EXERCISE:
Below are the records; tally the lines that include "Permata" and report only the total.
======
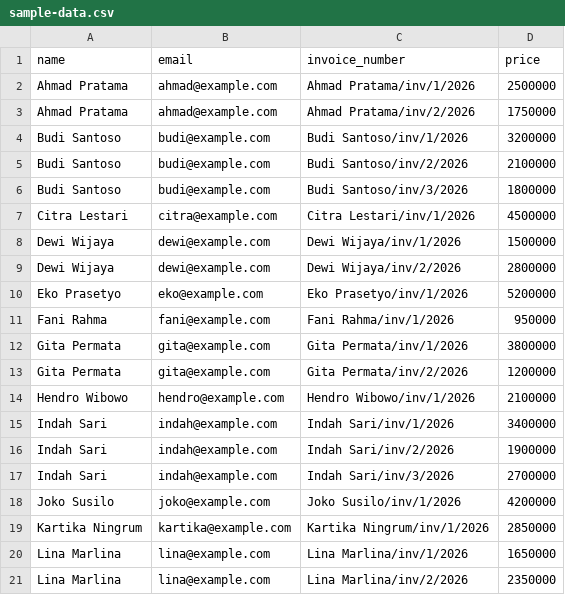
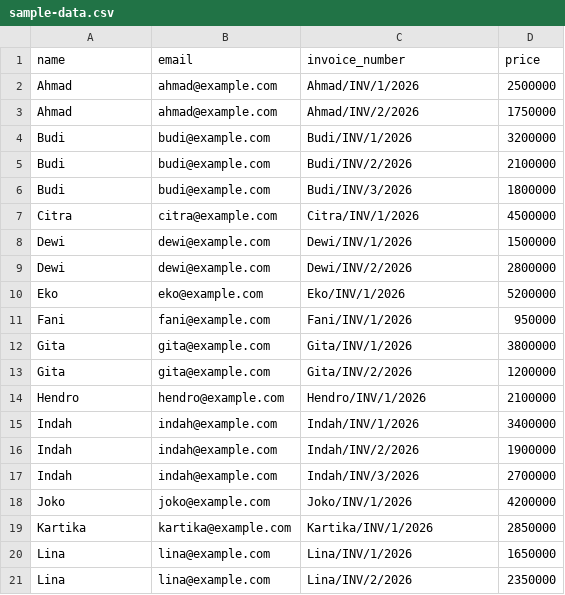
Before and after one commit to 0537ch/invmsystem, a CSV file: sample-data.csv, drawn as a sheet; only a part is shown; the diff covers the shown part only.

```diff
--- a/sample-data.csv
+++ b/sample-data.csv
@@ -1,21 +1,21 @@
 name,email,invoice_number,price
-Ahmad Pratama,ahmad@example.com,Ahmad Pratama/inv/1/2026,2500000
-Ahmad Pratama,ahmad@example.com,Ahmad Pratama/inv/2/2026,1750000
-Budi Santoso,budi@example.com,Budi Santoso/inv/1/2026,3200000
-Budi Santoso,budi@example.com,Budi Santoso/inv/2/2026,2100000
-Budi Santoso,budi@example.com,Budi Santoso/inv/3/2026,1800000
-Citra Lestari,citra@example.com,Citra Lestari/inv/1/2026,4500000
-Dewi Wijaya,dewi@example.com,Dewi Wijaya/inv/1/2026,1500000
-Dewi Wijaya,dewi@example.com,Dewi Wijaya/inv/2/2026,2800000
-Eko Prasetyo,eko@example.com,Eko Prasetyo/inv/1/2026,5200000
-Fani Rahma,fani@example.com,Fani Rahma/inv/1/2026,950000
-Gita Permata,gita@example.com,Gita Permata/inv/1/2026,3800000
-Gita Permata,gita@example.com,Gita Permata/inv/2/2026,1200000
-Hendro Wibowo,hendro@example.com,Hendro Wibowo/inv/1/2026,2100000
-Indah Sari,indah@example.com,Indah Sari/inv/1/2026,3400000
-Indah Sari,indah@example.com,Indah Sari/inv/2/2026,1900000
-Indah Sari,indah@example.com,Indah Sari/inv/3/2026,2700000
-Joko Susilo,joko@example.com,Joko Susilo/inv/1/2026,4200000
-Kartika Ningrum,kartika@example.com,Kartika Ningrum/inv/1/2026,2850000
-Lina Marlina,lina@example.com,Lina Marlina/inv/1/2026,1650000
-Lina Marlina,lina@example.com,Lina Marlina/inv/2/2026,2350000
+Ahmad,ahmad@example.com,Ahmad/INV/1/2026,2500000
+Ahmad,ahmad@example.com,Ahmad/INV/2/2026,1750000
+Budi,budi@example.com,Budi/INV/1/2026,3200000
+Budi,budi@example.com,Budi/INV/2/2026,2100000
+Budi,budi@example.com,Budi/INV/3/2026,1800000
+Citra,citra@example.com,Citra/INV/1/2026,4500000
+Dewi,dewi@example.com,Dewi/INV/1/2026,1500000
+Dewi,dewi@example.com,Dewi/INV/2/2026,2800000
+Eko,eko@example.com,Eko/INV/1/2026,5200000
+Fani,fani@example.com,Fani/INV/1/2026,950000
+Gita,gita@example.com,Gita/INV/1/2026,3800000
+Gita,gita@example.com,Gita/INV/2/2026,1200000
+Hendro,hendro@example.com,Hendro/INV/1/2026,2100000
+Indah,indah@example.com,Indah/INV/1/2026,3400000
+Indah,indah@example.com,Indah/INV/2/2026,1900000
+Indah,indah@example.com,Indah/INV/3/2026,2700000
+Joko,joko@example.com,Joko/INV/1/2026,4200000
+Kartika,kartika@example.com,Kartika/INV/1/2026,2850000
+Lina,lina@example.com,Lina/INV/1/2026,1650000
+Lina,lina@example.com,Lina/INV/2/2026,2350000
```
Also changed, not shown: 32 edited cells elsewhere in this file, 15 other files.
======
SOLUTION TO THIS TASK:
2